Chapter Summary

INTRODUCTION TO JUDGES

The title of this book in the Hebrew copies is Sepher Shophetim, the Book of Judges; but the Syriac and Arabic interpreters call it,

``the Book of the Judges of the Children of Israel;''

and the Septuagint only Judges; so called, not because it was written by them, though some think it was compiled out of annals and diaries kept by them; but it seems to be the work of one person only: the true reason of its name is, because it treats of the judges of Israel, gives an account of their lives and actions, and especially such as concerned their office; which office was different from that of kings, and seems only to have been occasional, and chiefly lay in delivering the people out of the hands of their enemies, when oppressed, distressed, or carried captive by them; in protecting them in the enjoyment of their country, rights, and liberties; in leading out their armies against their enemies when needful; and in settling differences, judging law suits, and administering justice. The government of the nation, during their time, was a theocracy. It is not certain who was the penman of this book; some ascribe it to King Hezekiah, others to Ezra; but the Jewish writers {a} are generally of opinion that it was written by Samuel, which is most likely, who was the last of the judges; and it seems plainly to be written before the times of David, us appears from a speech of Joab, 2Sa 11:21; and from some passages in Ps 68:8,9 Ps 97:5, which seem to refer or allude to Jud 5:4,5; and from Jerusalem being called Jebus, which shows it to be inhabited by the Jebusites in the time of the writer of this book, whereas it was taken out of their hands by David; besides, Samuel himself refers to the annals of this book; 1Sa 12:9-11; and from whose testimonies, as well as from others in the New Testament, there is no doubt to be made of its being genuine and authentic, and written by divine inspiration; as is evident from the use the Apostle Paul, and the author of the epistle to the Hebrews, have made of it, Ac 13:20, Heb 11:32; it is useful as an history, and without which the history of the people of Israel would not be complete; it containing an account of all their judges, excepting the two last, Eli and Samuel, of whom an account is given in the following books, and of some facts incidental to those times, related in an appendix at the end of it, concerning the idol of Micah, and the war of Benjamin; and furnishes out many useful moral observations concerning God's displeasure at sin in his own people Israel, and his corrections for it; and about his providential care of them in raising up for them deliverers in their time of need, as well as points at various virtues and excellencies in great and good men, worthy of imitation. It contains, according to Piscator, Dr. Lightfoot, and others, an history of two hundred ninety and nine years.

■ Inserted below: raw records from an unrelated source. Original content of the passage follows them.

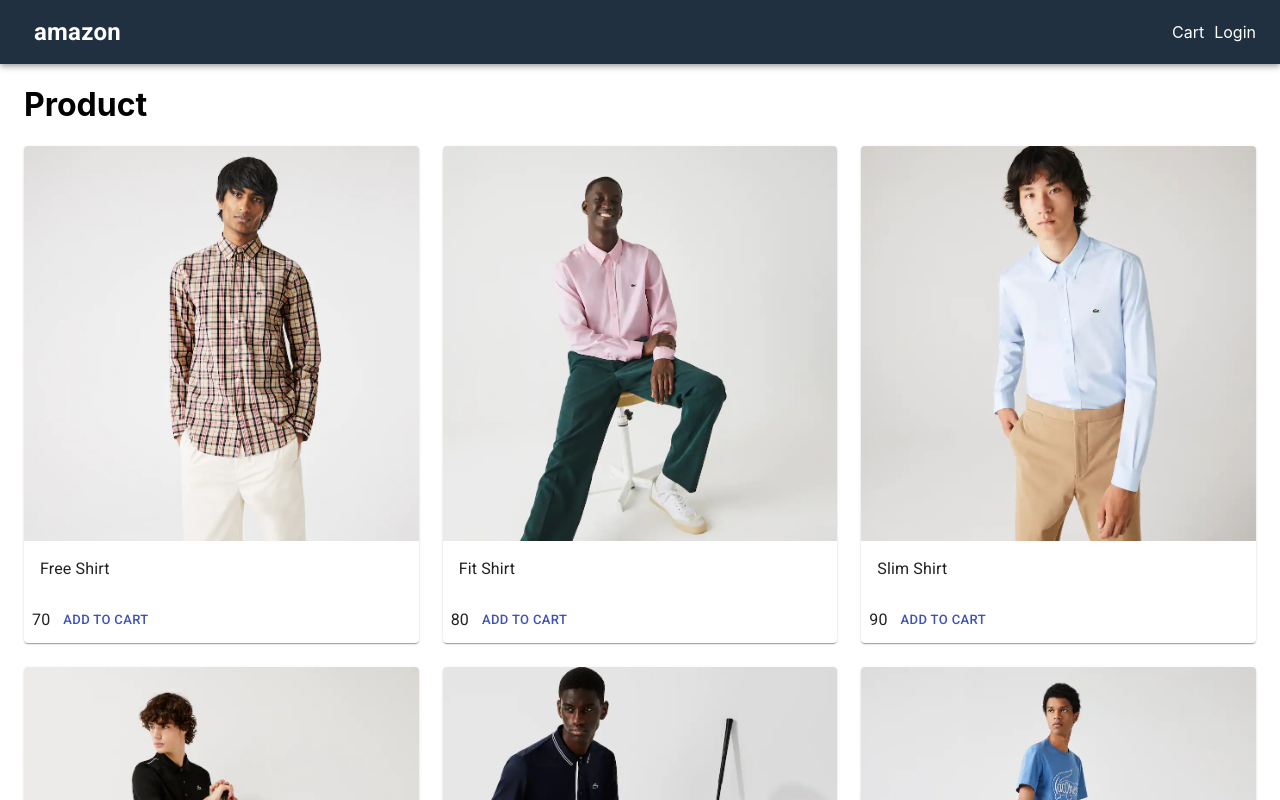
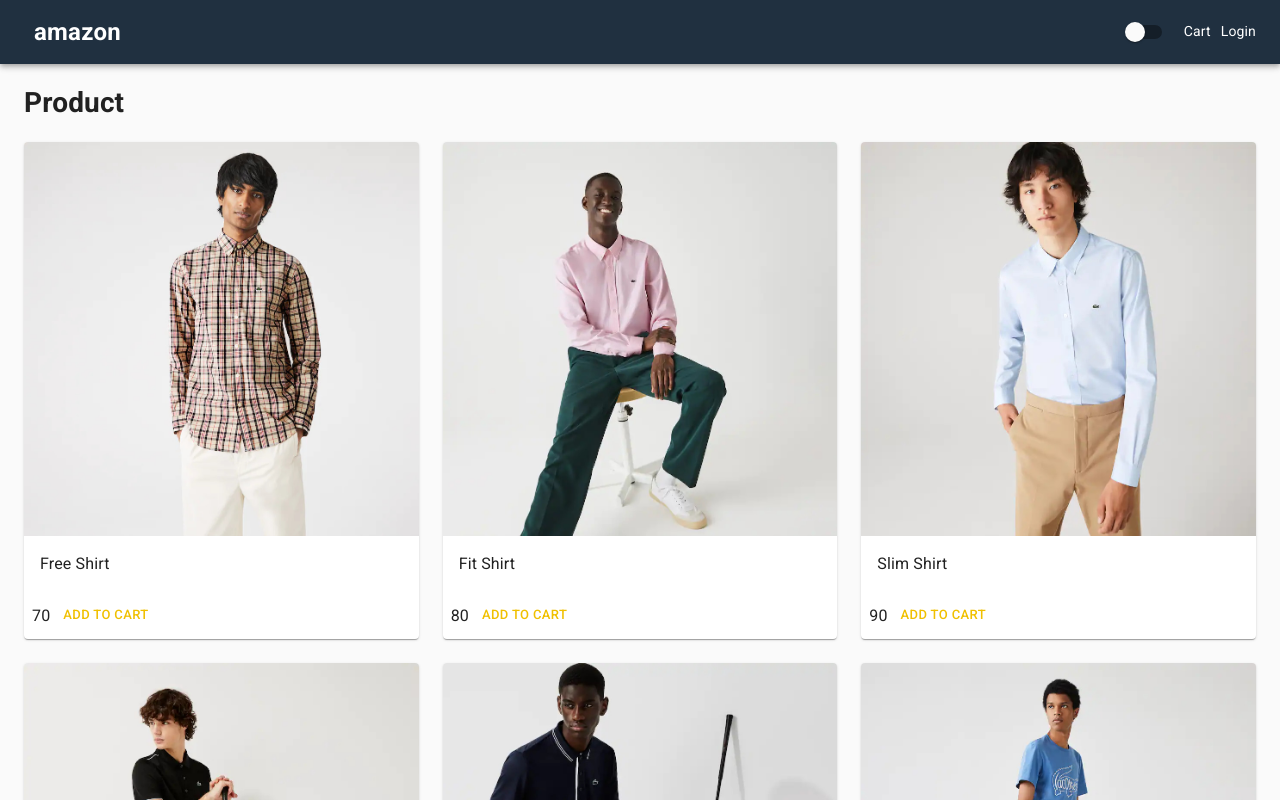
Before and after one commit to SakhawatHossain55/next__amazon, a Next.js app: page / in a window 1280 px wide. Shown: the top 800 px of the page. Built offline with nearby package versions, Linux system fonts and the light colour scheme.

Commit message:
[ADD] darkmode

```diff
--- a/components/Layout.js
+++ b/components/Layout.js
@@ -1,17 +1,54 @@
-import React from "react";
+import React, { useContext } from "react";
 import Head from "next/head";
 import NextLink from "next/link";
 import {
   AppBar,
   Container,
+  createMuiTheme,
   Link,
   Toolbar,
   Typography,
+  ThemeProvider,
+  CssBaseline,
+  Switch,
 } from "@material-ui/core";
 import useStyles from "../utils/styles";
+import { Store } from "../utils/Store";
+import Cookies from "js-cookie";
 
 export default function Layout({ children, title, description }) {
+  const { state, dispatch } = useContext(Store);
+  const { darkMode } = state;
+  const theme = createMuiTheme({
+    typography: {
+      h1: {
+        fontSize: "1.6rem",
+        fontWidth: 400,
+        margin: "1rem 0",
+      },
+      h2: {
+        fontSize: "1.6rem",
+        fontWidth: 400,
+        margin: "1rem",
+      },
+    },
+    palette: {
+      type: darkMode ? "dark" : "light",
+      primary: {
+        main: "#f0c000",
+      },
+      secondary: {
+        main: "#208080",
+      },
+    },
+  });
   const classes = useStyles();
+
+  const darkModeChangeHandler = () => {
+    dispatch({ type: darkMode ? "DARK_MODE_OFF" : "DARK_MODE_ON" });
+    const newDarkMode = !darkMode;
+    Cookies.set("darkMode", newDarkMode ? "ON" : "OFF");
+  };
 
   return (
     <div>
@@ -19,6 +56,8 @@
         <title>{title ? `${title} - Next Amazon` : "Next Amazon"}</title>
         {description && <meta name="description" content={description}></meta>}
       </Head>
+      <ThemeProvider theme={theme}>
+        <CssBaseline />
         <AppBar position="static" className={classes.navbar}>
           <Toolbar>
             <NextLink href="/" passHref>
@@ -28,6 +67,10 @@
             </NextLink>
             <div className={classes.grow}></div>
             <div>
+              <Switch
+                checked={darkMode}
+                onChange={darkModeChangeHandler}
+              ></Switch>
               <NextLink href="/cart" passHref>
                 <Link>Cart</Link>
               </NextLink>
@@ -41,6 +84,7 @@
         <footer className={classes.footer}>
           All rights reserved. Next Amazon
         </footer>
+      </ThemeProvider>
     </div>
   );
 }
--- a/package.json
+++ b/package.json
@@ -10,6 +10,7 @@
   },
   "dependencies": {
     "@material-ui/core": "^4.12.3",
+    "js-cookie": "^3.0.1",
     "next": "11.1.2",
     "react": "17.0.2",
     "react-dom": "17.0.2"
--- a/pages/_app.js
+++ b/pages/_app.js
@@ -1,5 +1,6 @@
 import { useEffect } from "react";
 import "../styles/globals.css";
+import { StoreProvider } from "../utils/Store";
 
 function MyApp({ Component, pageProps }) {
   useEffect(() => {
@@ -8,7 +9,11 @@
       jssStyles.parentElement.removeChild(jssStyles);
     }
   }, []);
-  return <Component {...pageProps} />;
+  return (
+    <StoreProvider>
+      <Component {...pageProps} />
+    </StoreProvider>
+  );
 }
 
 export default MyApp;
--- a/pages/product/[slug].js
+++ b/pages/product/[slug].js
@@ -45,7 +45,7 @@
         <Grid item md={3} xs={12}>
           <List>
             <ListItem>
-              <Typography component="h1">
+              <Typography component="h1" variant="h1">
                 {product.name}
               </Typography>
             </ListItem>
--- /dev/null
+++ b/utils/Store.js
@@ -0,0 +1,24 @@
+import Cookies from "js-cookie";
+import { createContext, useReducer } from "react";
+
+export const Store = createContext();
+const initialState = {
+  darkMode: Cookies.get("darkMode") === "ON" ? true : false,
+};
+
+function reducer(state, action) {
+  switch (action.type) {
+    case "DARK_MODE_ON":
+      return { ...state, darkMode: true };
+    case "DARK_MODE_OFF":
+      return { ...state, darkMode: false };
+    default:
+      return state;
+  }
+}
+
+export function StoreProvider(props) {
+  const [state, dispatch] = useReducer(reducer, initialState);
+  const value = { state, dispatch };
+  return <Store.Provider value={value}>{props.children}</Store.Provider>;
+}
```
Also changed, not shown: .eslintrc.json, 1 other file (tests, documents, lock files or other folders). Lines whose indentation alone changed are shown as unchanged.
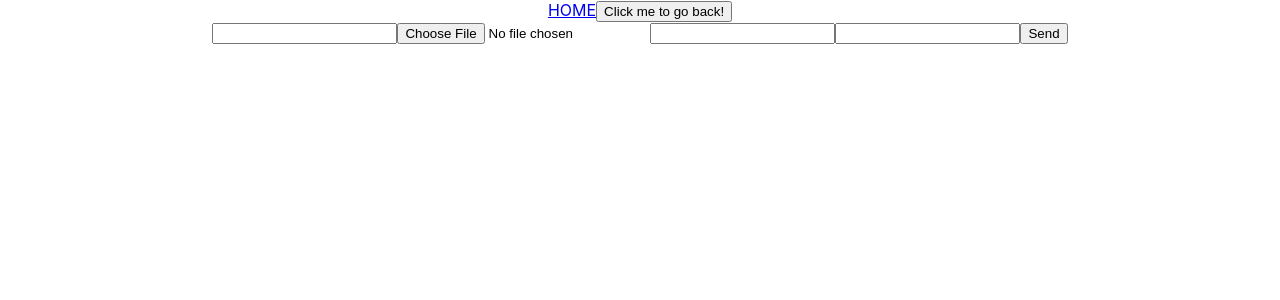
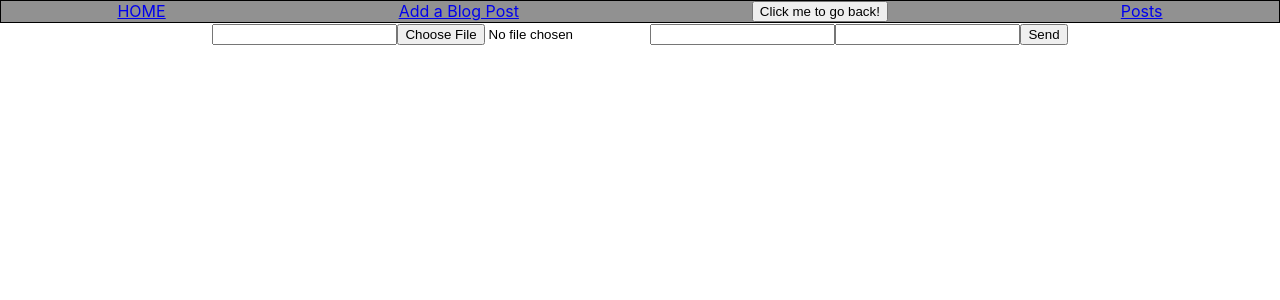
Before and after one commit to Skrawl2K/Day-70-Blog-Server, a React (Create React App) app in the folder frontend/: page /BlogForm in a window 1280 px wide. Shown: the top 300 px of the page. Built offline with nearby package versions, Linux system fonts and the light colour scheme.

Commit message:
inputfields working

```diff
--- a/frontend/src/App.css
+++ b/frontend/src/App.css
@@ -42,3 +42,11 @@ img {
   width: 25%;
   height: auto;
 }
+
+.OmniNav {
+  display: flex;
+  justify-content: space-around;
+  text-decoration: none;
+  border: 1px solid #000;
+  background-color: rgb(145, 145, 145);
+}
--- a/frontend/src/components/BlogAdd.jsx
+++ b/frontend/src/components/BlogAdd.jsx
@@ -1,6 +1,7 @@
 import { useState } from "react"
 import BackButton from "./backButton";
 import HomeButton from "./HomeButton";
+import OmniNav from "./OmniNav";
 
 const BlogAdd = ({ setPosts }) => {
     const [title, setTitle] = useState("")
@@ -13,7 +14,7 @@ const BlogAdd = ({ setPosts }) => {
         form.append('title', title)
         form.append('BlogPicture', blogPicture)
         form.append('text', text)
-        form.append('name', text)
+        form.append('name', name)
 
         fetch('http://localhost:9095/newPost', {
             method: 'POST',
@@ -24,15 +25,14 @@ const BlogAdd = ({ setPosts }) => {
     };
     return (
         <section>
-            <HomeButton />
-            <BackButton />
+            <OmniNav />
             <h2>Add a blog post</h2>
             <input type="text" name="title" placeholder="Title" onChange={e => setTitle(e.target.value)} />
             <input type="text" name="text" placeholder="here goes your text" onChange={e => setText(e.target.value)} />
             <div>
                 <input type="file" name="BlogPicture" onChange={e => setBlogPicture(e.target.files[0])} />
             </div>
-            <input type="text" name="name" placeholder="Username" onChange={e => setText(e.target.value)} />
+            <input type="name" name="name" placeholder="Username" onChange={e => setName(e.target.value)} />
             <br />
             <button onClick={sendData}>Publish</button>
         </section >
--- a/frontend/src/components/BlogForm.jsx
+++ b/frontend/src/components/BlogForm.jsx
@@ -1,5 +1,6 @@
 import BackButton from "./backButton";
 import HomeButton from "./HomeButton";
+import OmniNav from "./OmniNav";
 
 const BlogForm = (props) => {
     const sendData = (e) => {
@@ -14,13 +15,12 @@ const BlogForm = (props) => {
     };
     return (
         <>
-            <HomeButton />
-            <BackButton />
+            <OmniNav />
             <form onSubmit={sendData}>
-                <input type="text" name="title"></input>
-                <input type="file" name="BlogPicture"></input>
+                <input type="text" name="title" />
+                <input type="file" name="BlogPicture" />
                 <input type="text" name="text" />
-                <input type="text" name="name" />
+                <input type="name" name="name" />
                 <input type="submit" value="Send" />
             </form>
         </>
--- a/frontend/src/components/BlogListItem.jsx
+++ b/frontend/src/components/BlogListItem.jsx
@@ -1,9 +1,11 @@
 import { Link } from "react-router-dom";
 import BackButton from "./backButton";
 import HomeButton from "./HomeButton";
+import OmniNav from "./OmniNav";
 
 const BlogListItem = (props) => {
     return (
+
         <>
             <div>
                 <h2>{props.title}</h2>
--- /dev/null
+++ b/frontend/src/components/OmniNav.jsx
@@ -0,0 +1,16 @@
+import { Link } from "react-router-dom";
+import BackButton from "./backButton";
+import HomeButton from "./HomeButton";
+
+const OmniNav = () => {
+    return (
+        <nav className="OmniNav">
+            <HomeButton />
+            <Link to="/BlogAdd">Add a Blog Post</Link>
+            <BackButton />
+            <Link to={"/BlogDetailPage"}>Posts</Link>
+        </nav>
+    );
+};
+
+export default OmniNav;
--- a/frontend/src/pages/blogDetailPage.jsx
+++ b/frontend/src/pages/blogDetailPage.jsx
@@ -2,6 +2,7 @@ import { useEffect, useState } from "react";
 import BackButton from "../components/backButton";
 import BlogListItem from "../components/BlogListItem";
 import HomeButton from "../components/HomeButton";
+import OmniNav from "../components/OmniNav";
 
 const BlogDetailPage = () => {
     const [posts, setPosts] = useState([])
@@ -12,13 +13,15 @@ const BlogDetailPage = () => {
     }, [])
     return (
         <>
-            <HomeButton />
-            <BackButton />
-            <section>
 
-                {posts.map(posts =>
-                    <BlogListItem title={posts.title} picture={posts.picture} text={posts.text} name={posts.name} />)}
-            </section>
+            <div>
+                <OmniNav />
+                <section>
+
+                    {posts.map(posts =>
+                        <BlogListItem title={posts.title} picture={posts.picture} text={posts.text} name={posts.name} />)}
+                </section>
+            </div>
         </>
     )
 };
```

\\INTRODUCTION TO JUDGES 1\\

The children of Israel, after Joshua's death, inquiring of the Lord which tribes should first go up against the remaining Canaanites, Judah is ordered to go up, who with Simeon did, Jud 1:1-3; and had success against the Canaanites under Adonibezek, whom they brought to Jerusalem Jud 1:4-8; and against the Canaanites in Hebron, Debir, Zephath, Hormah, Gaza, Ashkelon, and Ekron, Jud 1:9-20; the Benjamites had not such good success as Judah against the Jebusites in Jerusalem, Jud 1:21; nor as the house of Joseph had against Bethel, Jud 1:22-26; nor could the tribes of Manasseh, Ephraim, Zebulun, Asher, and Naphtali, drive out the Canaanites from several places which belonged unto them, though many of them became their tributaries, Jud 1:27-33; and as for the Amorites, they were too powerful for the tribe of Dan, though some of them became tributaries to the house of Joseph, Jud 1:34-36.

{a} T. Bab. Bava Bathra, fol. 14. 2.

Judges 1 Commentaries